Ask the Chief
Keeping informed in Minneota We are living in the days of information technology so that one does not have to go very far to be flooded with news and current events.
In Minneota, we recognize that technology is a major part of our daily lives and we utilize that technology to keep you informed. Starting in 2014, we developed a city Facebook page titled — City of Minneota Government and Police Department.
On this page, you will find everything from important community notices, safety and security warnings and uplifting posts to help you through the week.
Other Facebook pages used by the city include "Minneota Summer Rec", "Minneota Pool", and "City of Minneota Fire Department".
We understand that not everyone is on Facebook, so in 2014 we also started using the NIXLE messaging program.
This is a FREE text messaging service where you will receive important text messages from the City of Minneota.
These messages cover Snow Emergencies, street closures, changes to garbage/recycling pick-up, active criminal activity and missing persons.
You can sign up for this FREE service by texting — 56264 to 888777. You will then receive a confirmation message saying you are signed up.
As a third method of keeping you informed, we utilize the major radio stations in Marshall. We notify them when we have urgent or important community information such as travel warnings or snow emergencies and they broadcast the message.
It’s our hope that by using these three forms of technology that we are able to reach 90 percent or more of our community.
For those who don't have Facebook, a cell phone or listen to the radio, we ask that your friends and family help you out by keeping you informed.
Here is an example of how this system works.
Whenever someone moves to Minneota and comes to city hall to sign up for their utilities, we talk to them about Facebook, Nixle and the radio station messages.
We provide them with the information as to how to get signed up and we discuss with them the city ordinances that are specific to Minneota.
If someone is renting a property and they are not paying for their utilities, we expect the landlords to pass on this information to their renters.
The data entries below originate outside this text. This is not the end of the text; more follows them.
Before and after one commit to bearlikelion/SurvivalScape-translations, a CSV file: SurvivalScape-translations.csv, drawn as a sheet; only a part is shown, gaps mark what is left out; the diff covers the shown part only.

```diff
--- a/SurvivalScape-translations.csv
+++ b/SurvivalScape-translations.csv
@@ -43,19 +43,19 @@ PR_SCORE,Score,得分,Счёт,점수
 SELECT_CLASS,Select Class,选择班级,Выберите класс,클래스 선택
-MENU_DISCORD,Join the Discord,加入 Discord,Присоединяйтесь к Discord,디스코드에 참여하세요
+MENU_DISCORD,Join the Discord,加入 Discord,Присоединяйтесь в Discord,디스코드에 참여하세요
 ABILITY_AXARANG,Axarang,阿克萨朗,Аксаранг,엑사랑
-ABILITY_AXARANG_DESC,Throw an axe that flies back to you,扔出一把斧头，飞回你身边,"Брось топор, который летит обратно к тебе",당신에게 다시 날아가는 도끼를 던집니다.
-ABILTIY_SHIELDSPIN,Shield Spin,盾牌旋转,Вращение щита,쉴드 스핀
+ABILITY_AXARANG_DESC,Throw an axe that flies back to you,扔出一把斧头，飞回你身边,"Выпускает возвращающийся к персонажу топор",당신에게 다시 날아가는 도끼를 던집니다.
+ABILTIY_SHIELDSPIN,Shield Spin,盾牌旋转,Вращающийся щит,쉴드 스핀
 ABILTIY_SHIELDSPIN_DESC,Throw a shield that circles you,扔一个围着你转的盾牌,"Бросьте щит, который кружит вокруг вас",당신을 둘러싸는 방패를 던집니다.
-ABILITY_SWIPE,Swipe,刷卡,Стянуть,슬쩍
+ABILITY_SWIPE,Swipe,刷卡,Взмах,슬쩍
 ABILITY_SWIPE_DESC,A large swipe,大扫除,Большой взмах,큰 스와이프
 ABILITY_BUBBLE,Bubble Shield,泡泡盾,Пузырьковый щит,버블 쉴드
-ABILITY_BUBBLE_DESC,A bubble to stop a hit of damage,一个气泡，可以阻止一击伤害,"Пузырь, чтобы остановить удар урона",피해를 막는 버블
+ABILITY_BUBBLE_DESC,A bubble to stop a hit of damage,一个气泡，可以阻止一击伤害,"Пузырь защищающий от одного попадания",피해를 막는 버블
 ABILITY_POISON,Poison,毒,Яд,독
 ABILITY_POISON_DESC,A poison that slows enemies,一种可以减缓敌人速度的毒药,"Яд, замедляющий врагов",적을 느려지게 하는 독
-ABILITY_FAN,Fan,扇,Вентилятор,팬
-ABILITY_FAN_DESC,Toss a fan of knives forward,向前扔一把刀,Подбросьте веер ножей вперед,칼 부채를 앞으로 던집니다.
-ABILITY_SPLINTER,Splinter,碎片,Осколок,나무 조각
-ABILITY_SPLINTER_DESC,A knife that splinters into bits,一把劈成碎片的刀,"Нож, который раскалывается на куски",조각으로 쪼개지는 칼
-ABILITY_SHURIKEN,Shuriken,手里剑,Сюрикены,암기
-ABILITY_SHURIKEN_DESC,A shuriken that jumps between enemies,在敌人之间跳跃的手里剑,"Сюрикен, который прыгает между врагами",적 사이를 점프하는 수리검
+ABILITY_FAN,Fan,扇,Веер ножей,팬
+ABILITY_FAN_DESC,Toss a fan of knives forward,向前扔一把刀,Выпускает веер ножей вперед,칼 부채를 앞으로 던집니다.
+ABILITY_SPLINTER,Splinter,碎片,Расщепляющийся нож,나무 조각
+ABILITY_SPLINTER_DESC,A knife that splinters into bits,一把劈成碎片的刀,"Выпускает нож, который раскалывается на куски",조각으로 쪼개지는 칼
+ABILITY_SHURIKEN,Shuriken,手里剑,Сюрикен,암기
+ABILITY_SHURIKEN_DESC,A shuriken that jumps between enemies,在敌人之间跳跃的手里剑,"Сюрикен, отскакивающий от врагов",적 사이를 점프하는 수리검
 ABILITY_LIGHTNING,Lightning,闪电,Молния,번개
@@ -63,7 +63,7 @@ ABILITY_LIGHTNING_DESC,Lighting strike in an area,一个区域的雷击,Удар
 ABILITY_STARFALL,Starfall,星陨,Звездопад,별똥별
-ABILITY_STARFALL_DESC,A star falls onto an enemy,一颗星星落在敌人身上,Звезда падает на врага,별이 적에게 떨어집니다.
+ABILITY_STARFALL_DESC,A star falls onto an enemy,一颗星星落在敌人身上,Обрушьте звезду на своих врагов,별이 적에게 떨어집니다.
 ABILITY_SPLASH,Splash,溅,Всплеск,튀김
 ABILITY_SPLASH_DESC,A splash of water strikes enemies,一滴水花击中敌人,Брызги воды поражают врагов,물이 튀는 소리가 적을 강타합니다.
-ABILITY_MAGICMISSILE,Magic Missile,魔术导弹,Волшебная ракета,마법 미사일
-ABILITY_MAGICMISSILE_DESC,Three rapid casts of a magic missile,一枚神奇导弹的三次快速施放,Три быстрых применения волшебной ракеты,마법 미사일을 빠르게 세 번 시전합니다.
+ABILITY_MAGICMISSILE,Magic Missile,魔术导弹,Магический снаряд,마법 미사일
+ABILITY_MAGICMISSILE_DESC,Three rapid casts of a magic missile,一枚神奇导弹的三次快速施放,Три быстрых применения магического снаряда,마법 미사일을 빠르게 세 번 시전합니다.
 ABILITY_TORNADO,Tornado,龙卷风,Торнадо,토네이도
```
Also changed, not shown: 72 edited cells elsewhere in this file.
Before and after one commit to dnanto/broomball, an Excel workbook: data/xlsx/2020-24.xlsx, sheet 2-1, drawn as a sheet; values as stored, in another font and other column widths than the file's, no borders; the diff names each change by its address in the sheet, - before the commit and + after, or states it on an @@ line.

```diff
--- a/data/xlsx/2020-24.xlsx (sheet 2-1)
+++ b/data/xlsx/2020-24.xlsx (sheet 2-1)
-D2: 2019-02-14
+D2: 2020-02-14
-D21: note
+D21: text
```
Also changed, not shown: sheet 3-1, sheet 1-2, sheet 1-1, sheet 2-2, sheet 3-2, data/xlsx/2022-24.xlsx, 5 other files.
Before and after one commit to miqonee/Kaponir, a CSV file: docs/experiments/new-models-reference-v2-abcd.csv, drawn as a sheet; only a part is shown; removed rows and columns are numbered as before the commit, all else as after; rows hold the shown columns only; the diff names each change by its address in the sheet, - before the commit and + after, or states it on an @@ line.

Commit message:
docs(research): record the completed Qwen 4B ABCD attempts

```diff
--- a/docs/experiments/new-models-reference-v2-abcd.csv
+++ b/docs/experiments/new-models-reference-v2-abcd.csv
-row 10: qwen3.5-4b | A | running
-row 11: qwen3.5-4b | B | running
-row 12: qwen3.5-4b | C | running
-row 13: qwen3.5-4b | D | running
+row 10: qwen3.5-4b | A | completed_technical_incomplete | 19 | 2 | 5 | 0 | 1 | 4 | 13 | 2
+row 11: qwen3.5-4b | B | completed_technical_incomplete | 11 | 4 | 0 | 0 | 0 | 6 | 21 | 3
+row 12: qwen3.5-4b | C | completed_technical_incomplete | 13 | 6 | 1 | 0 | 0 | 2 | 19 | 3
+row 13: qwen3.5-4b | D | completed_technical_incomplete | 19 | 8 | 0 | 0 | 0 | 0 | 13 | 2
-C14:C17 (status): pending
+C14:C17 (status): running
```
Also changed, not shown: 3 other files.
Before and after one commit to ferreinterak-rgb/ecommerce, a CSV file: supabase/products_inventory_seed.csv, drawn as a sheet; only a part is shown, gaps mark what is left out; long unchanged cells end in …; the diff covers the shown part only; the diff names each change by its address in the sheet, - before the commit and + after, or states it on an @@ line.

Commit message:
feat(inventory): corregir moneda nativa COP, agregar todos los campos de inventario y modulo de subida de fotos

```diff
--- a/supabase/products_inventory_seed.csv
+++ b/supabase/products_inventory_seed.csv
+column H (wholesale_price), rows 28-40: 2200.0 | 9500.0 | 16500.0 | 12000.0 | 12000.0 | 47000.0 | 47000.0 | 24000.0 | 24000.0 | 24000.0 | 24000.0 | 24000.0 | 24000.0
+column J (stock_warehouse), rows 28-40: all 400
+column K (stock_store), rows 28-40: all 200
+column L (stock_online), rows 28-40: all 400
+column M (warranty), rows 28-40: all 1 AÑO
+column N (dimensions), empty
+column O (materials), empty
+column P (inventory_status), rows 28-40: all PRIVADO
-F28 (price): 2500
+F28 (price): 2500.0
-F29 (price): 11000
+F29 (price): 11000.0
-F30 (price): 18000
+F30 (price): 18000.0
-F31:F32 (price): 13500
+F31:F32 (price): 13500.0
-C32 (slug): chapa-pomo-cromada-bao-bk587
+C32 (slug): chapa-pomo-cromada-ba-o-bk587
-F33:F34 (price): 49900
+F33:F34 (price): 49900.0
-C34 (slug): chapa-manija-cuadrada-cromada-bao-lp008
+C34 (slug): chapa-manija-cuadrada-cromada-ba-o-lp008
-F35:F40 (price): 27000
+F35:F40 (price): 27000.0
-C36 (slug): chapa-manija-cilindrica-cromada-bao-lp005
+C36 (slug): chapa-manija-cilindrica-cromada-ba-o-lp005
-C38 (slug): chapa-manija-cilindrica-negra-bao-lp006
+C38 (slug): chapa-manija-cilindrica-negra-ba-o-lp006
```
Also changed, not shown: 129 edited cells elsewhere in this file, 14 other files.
Once you are signed up on Facebook or NIXLE, then you simply wait to be notified or see a post. In the event that we are expecting two or more inches of snow, the head of the street department and I will meet and determine if a snow emergency is needed.
If we decide to declare a snow emergency, it will be done by 4 p.m. telling people that we will be plowing and issuing parking tickets at 4 a.m. the following morning.
This gives people twelve or more hours to learn about the snow emergency and find off street parking.
At 4 a.m., I patrol the community and issue tickets to any vehicle I find parked on the street.
These tickets cost $42 and are paid to the state.
The reason we declare a Snow Emergency and prohibit on street parking is so that we can do a better job at snow removal and minimize the need to plow streets multiple times.
Snow plows must slow down and drive around vehicles which are parked on the street. This causes snow to be left on the street and the reduced speed of the plow truck means the snow will not be thrown onto the boulevard but rather collected at the curb which causes streets to narrow over time.
Your tax dollars pay for the snow plowing and we try to save you money by being as efficient as possible.
Before I became Chief, I was told that it was not uncommon to see 50, 60 or even 100 cars parked on the street while plowing was going on.
By educating the public and enforcing the ordinance, we have between 0-12 cars parked on the street during a snow emergency.
As a final thought, someone has suggested the city invest in a digital sign at city hall that would provide this information to the community.
The sign would be similar to what the Minneota K-12 school has and would provide a very easy way of staying informed.
These signs are expensive and I suspect it would require either donations or a tax increase.